▶ PROBLEM DESCRIPTION
For each line below that contains the word "encrypted", make a copy.

Before and after images
=======

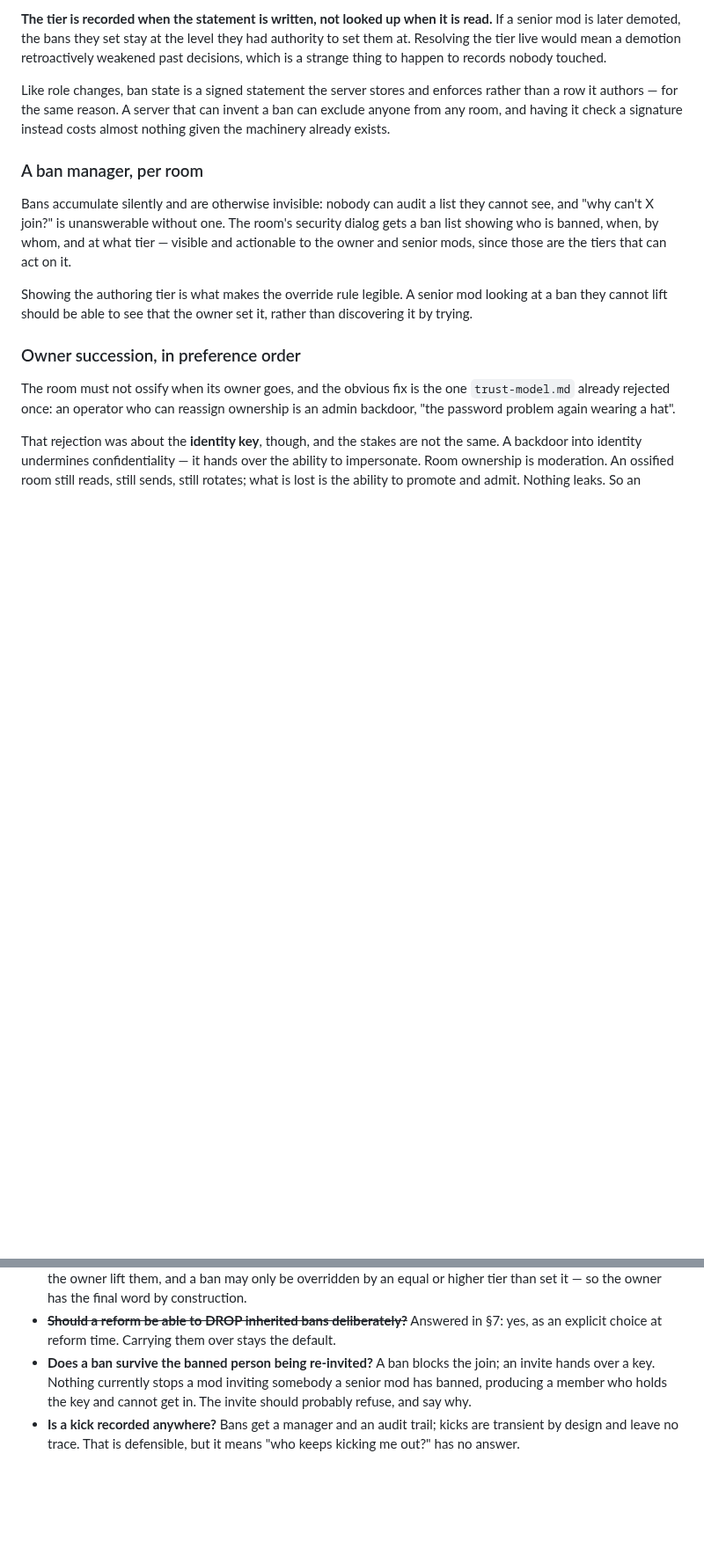
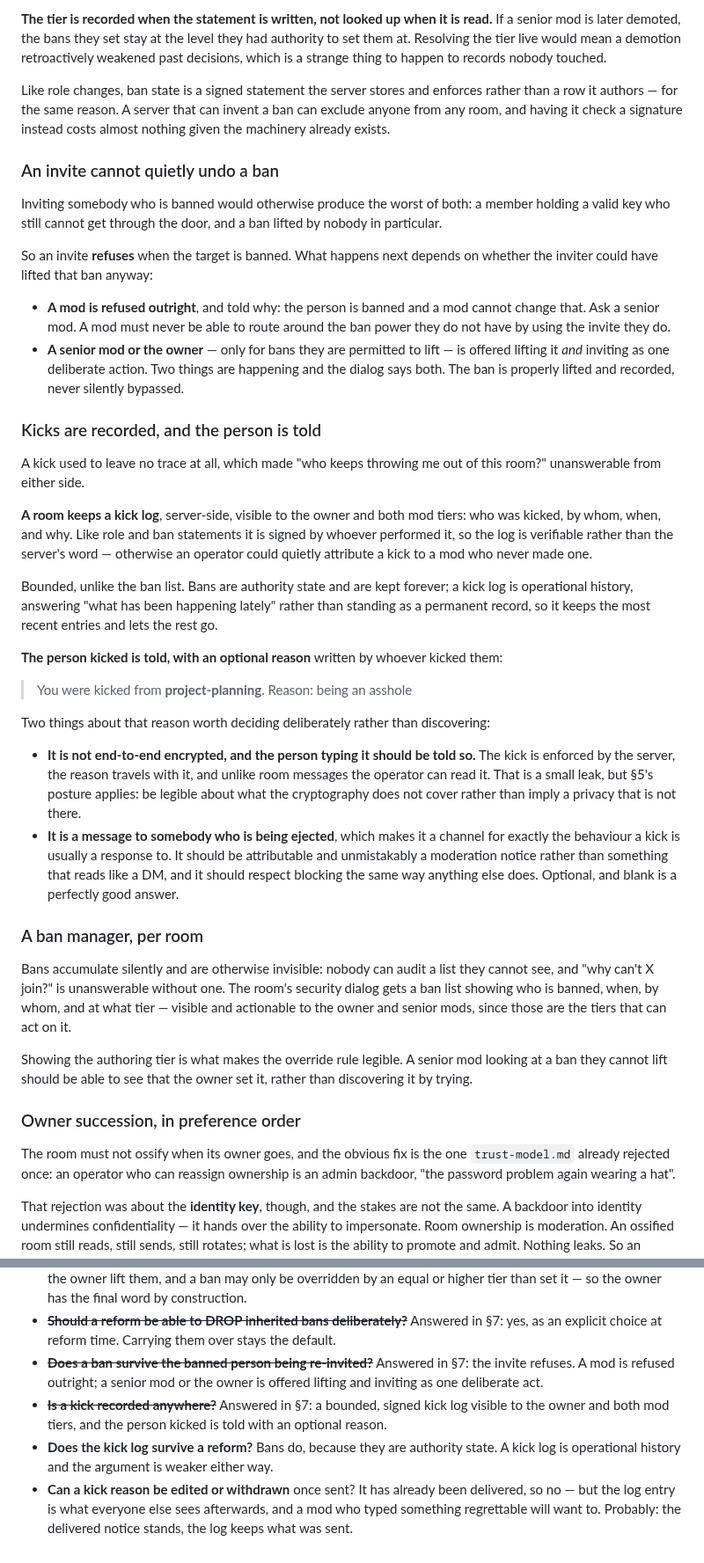
Before and after one commit to bropple/BENCchat, a Markdown page: docs/room-consent-model.md, 2 parts joined by grey strips. Shown at 88% size. Drawn GitHub-style; blank space fills up the shorter version.

Commit message:
Stop an invite undoing a ban, and record kicks where people can see them
An invite to somebody banned would otherwise produce the worst of both:
a member holding a valid key who still cannot get through the door, and
a ban lifted by nobody in particular. So the invite refuses. A mod is
refused outright and told to ask a senior mod -- a mod must never be
able to route around the ban power they do not have by using the invite
power they do. A senior mod or the owner is offered lifting and inviting
as one deliberate action, with the dialog naming both, so the ban is
properly lifted and recorded rather than silently bypassed.

Kicks left no trace at all, which made "who keeps throwing me out of
this room?" unanswerable from either side. Rooms now keep a kick log
visible to the owner and both mod tiers, signed by whoever performed the
kick so the log is verifiable rather than the server's word -- otherwise
an operator could quietly attribute a kick to a mod who never made one.

The log is bounded, unlike the ban list. Bans are authority state and
kept forever; a kick log is operational history answering what has been
happening lately, not a permanent record.

The person kicked is told, with an optional reason. Two things about
that reason are decided here rather than left to be discovered. It is
not end-to-end encrypted and whoever types it should be told so: the
kick is server-enforced, the reason travels with it, and the operator
can read it -- section 5's posture is to be legible about what the
cryptography does not cover rather than imply a privacy that is not
there. And it is a message to somebody being ejected, which makes it a
channel for exactly the behaviour a kick is usually a response to, so it
should be unmistakably a moderation notice rather than something that
reads like a DM, and should respect blocking like anything else. Blank
is a perfectly good reason.

Co-Authored-By: Claude Opus 4.8 <noreply@anthropic.com>
Claude-Session: https://claude.ai/code/session_017878jtRkS6TSuJ7Yocp6tc

```diff
--- a/docs/room-consent-model.md
+++ b/docs/room-consent-model.md
@@ -310,6 +310,58 @@ rather than a row it authors — for the same reason. A server that can invent a
 ban can exclude anyone from any room, and having it check a signature instead
 costs almost nothing given the machinery already exists.
 
+### An invite cannot quietly undo a ban
+
+Inviting somebody who is banned would otherwise produce the worst of both: a
+member holding a valid key who still cannot get through the door, and a ban
+lifted by nobody in particular.
+
+So an invite **refuses** when the target is banned. What happens next depends on
+whether the inviter could have lifted that ban anyway:
+
+- **A mod is refused outright**, and told why: the person is banned and a mod
+  cannot change that. Ask a senior mod. A mod must never be able to route around
+  the ban power they do not have by using the invite they do.
+- **A senior mod or the owner** — only for bans they are permitted to lift — is
+  offered lifting it *and* inviting as one deliberate action. Two things are
+  happening and the dialog says both. The ban is properly lifted and recorded,
+  never silently bypassed.
+
+### Kicks are recorded, and the person is told
+
+A kick used to leave no trace at all, which made "who keeps throwing me out of
+this room?" unanswerable from either side.
+
+**A room keeps a kick log**, server-side, visible to the owner and both mod
+tiers: who was kicked, by whom, when, and why. Like role and ban statements it is
+signed by whoever performed it, so the log is verifiable rather than the server's
+word — otherwise an operator could quietly attribute a kick to a mod who never
+made one.
+
+Bounded, unlike the ban list. Bans are authority state and are kept forever; a
+kick log is operational history, answering "what has been happening lately"
+rather than standing as a permanent record, so it keeps the most recent entries
+and lets the rest go.
+
+**The person kicked is told, with an optional reason** written by whoever kicked
+them:
+
+> You were kicked from **project-planning**.
+> Reason: being an asshole
+
+Two things about that reason worth deciding deliberately rather than discovering:
+
+- **It is not end-to-end encrypted, and the person typing it should be told so.**
+  The kick is enforced by the server, the reason travels with it, and unlike room
+  messages the operator can read it. That is a small leak, but §5's posture
+  applies: be legible about what the cryptography does not cover rather than
+  imply a privacy that is not there.
+- **It is a message to somebody who is being ejected**, which makes it a channel
+  for exactly the behaviour a kick is usually a response to. It should be
+  attributable and unmistakably a moderation notice rather than something that
+  reads like a DM, and it should respect blocking the same way anything else
+  does. Optional, and blank is a perfectly good answer.
+
 ### A ban manager, per room
 
 Bans accumulate silently and are otherwise invisible: nobody can audit a list
@@ -475,10 +527,15 @@ to advance or replace a room's key is exactly what that touches.
 - ~~**Should a reform be able to DROP inherited bans deliberately?**~~ Answered in
   §7: yes, as an explicit choice at reform time. Carrying them over stays the
   default.
-- **Does a ban survive the banned person being re-invited?** A ban blocks the
-  join; an invite hands over a key. Nothing currently stops a mod inviting
-  somebody a senior mod has banned, producing a member who holds the key and
-  cannot get in. The invite should probably refuse, and say why.
-- **Is a kick recorded anywhere?** Bans get a manager and an audit trail; kicks
-  are transient by design and leave no trace. That is defensible, but it means
-  "who keeps kicking me out?" has no answer.
+- ~~**Does a ban survive the banned person being re-invited?**~~ Answered in §7:
+  the invite refuses. A mod is refused outright; a senior mod or the owner is
+  offered lifting and inviting as one deliberate act.
+- ~~**Is a kick recorded anywhere?**~~ Answered in §7: a bounded, signed kick log
+  visible to the owner and both mod tiers, and the person kicked is told with an
+  optional reason.
+- **Does the kick log survive a reform?** Bans do, because they are authority
+  state. A kick log is operational history and the argument is weaker either way.
+- **Can a kick reason be edited or withdrawn** once sent? It has already been
+  delivered, so no — but the log entry is what everyone else sees afterwards, and
+  a mod who typed something regrettable will want to. Probably: the delivered
+  notice stands, the log keeps what was sent.
```
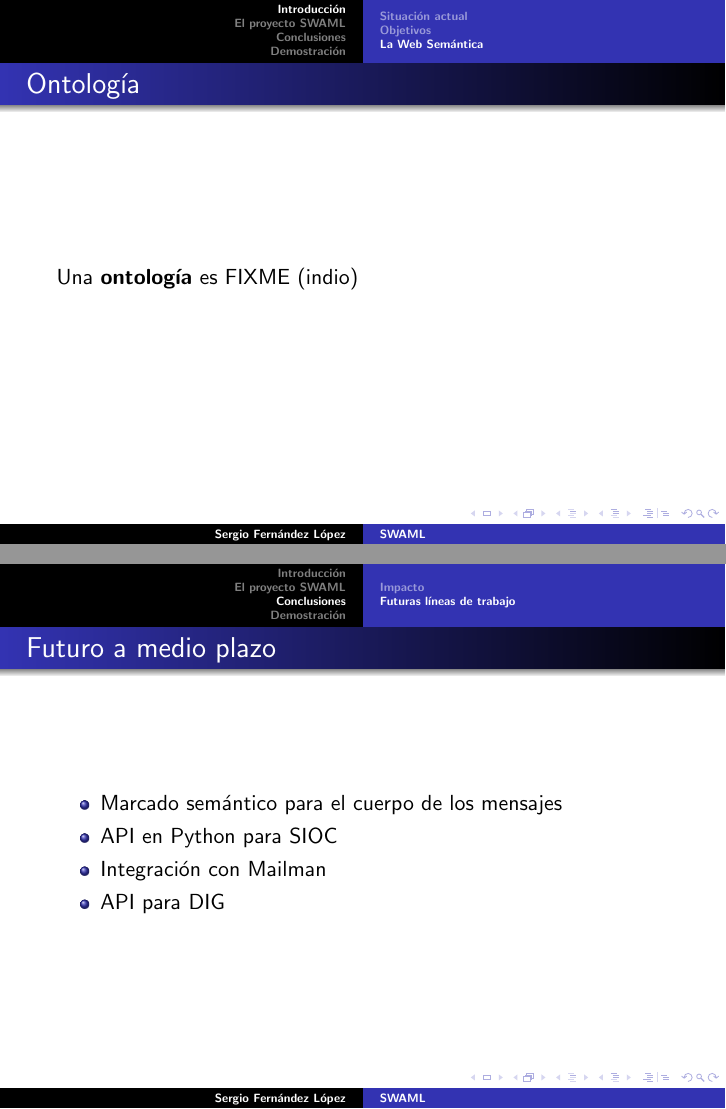
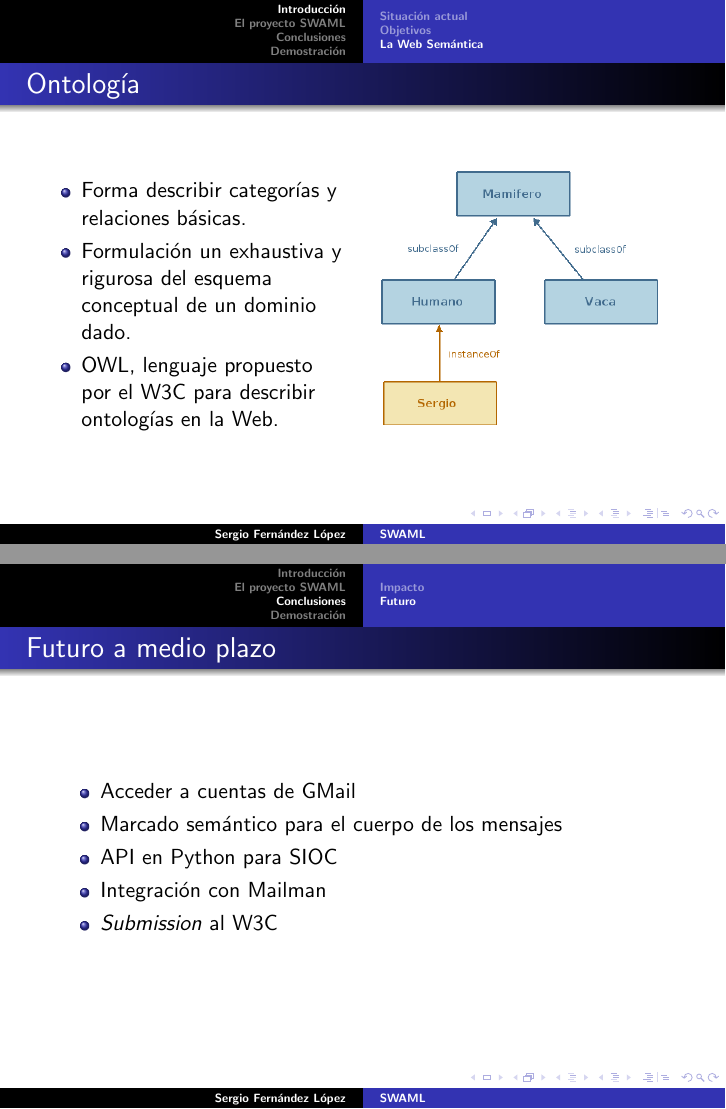
Before and after one commit to wikier/swaml, LaTeX slides (talks/20061220-pfc/swaml.tex): pages 11 and 28 of 31 before the commit and pages 11 and 27 of 30 after it, joined at a grey line. Compiled offline with pdfLaTeX.

Commit message:
ontology slide added

```diff
--- a/talks/20061220-pfc/swaml.tex
+++ b/talks/20061220-pfc/swaml.tex
@@ -137,7 +137,25 @@
 {
   \frametitle{Ontología}
 
-  Una \textbf{ontología} es FIXME (indio)
+  \note[item] { Una ontología trata de describir o proponer las categorías y relaciones básicas. }
+  \note[item] { En informática hace referencia al intento de formular un exhaustivo
+		y riguroso esquema conceptual dentro de un dominio dado. }
+  \begin{columns}
+   \begin{column}{0.5\textwidth}
+	\begin{itemize}
+	 \item Forma describir categorías y relaciones básicas.
+	 \item Formulación un exhaustiva y rigurosa del esquema conceptual de un dominio dado.
+	 \item OWL, lenguaje propuesto por el W3C para describir ontologías en la Web.
+	\end{itemize}
+   \end{column}
+   \begin{column}{0.5\textwidth}
+	\includegraphics[width=0.9\textwidth]{images/ontologia.png}
+   \end{column}
+  \end{columns}
+
+
+
+
 }
 
 \section{El proyecto SWAML}
@@ -250,4 +268,4 @@
   FIXME\\
   aportación a SIOC
 }
-\subsection{Futuras líneas de trabajo}
+\subsection{Futuro}
@@ -279,10 +273,11 @@
 {
   \frametitle{Futuro a medio plazo}
   \begin{itemize}
+   \item Acceder a cuentas de GMail
    \item Marcado semántico para el cuerpo de los mensajes
    \item API en Python para SIOC
    \item Integración con Mailman
-   \item API para DIG
+   \item \textit{Submission} al W3C
   \end{itemize}
 }
 
```
Also changed, not shown: talks/20061220-pfc/images/ontologia.png (added), talks/20061220-pfc/swaml.tex (30 more changed lines).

=======

▶ EXERCISE SOLUTION
not end-to-end encrypted and whoever types it should be told so: the
+- **It is not end-to-end encrypted, and the person typing it should be told so.**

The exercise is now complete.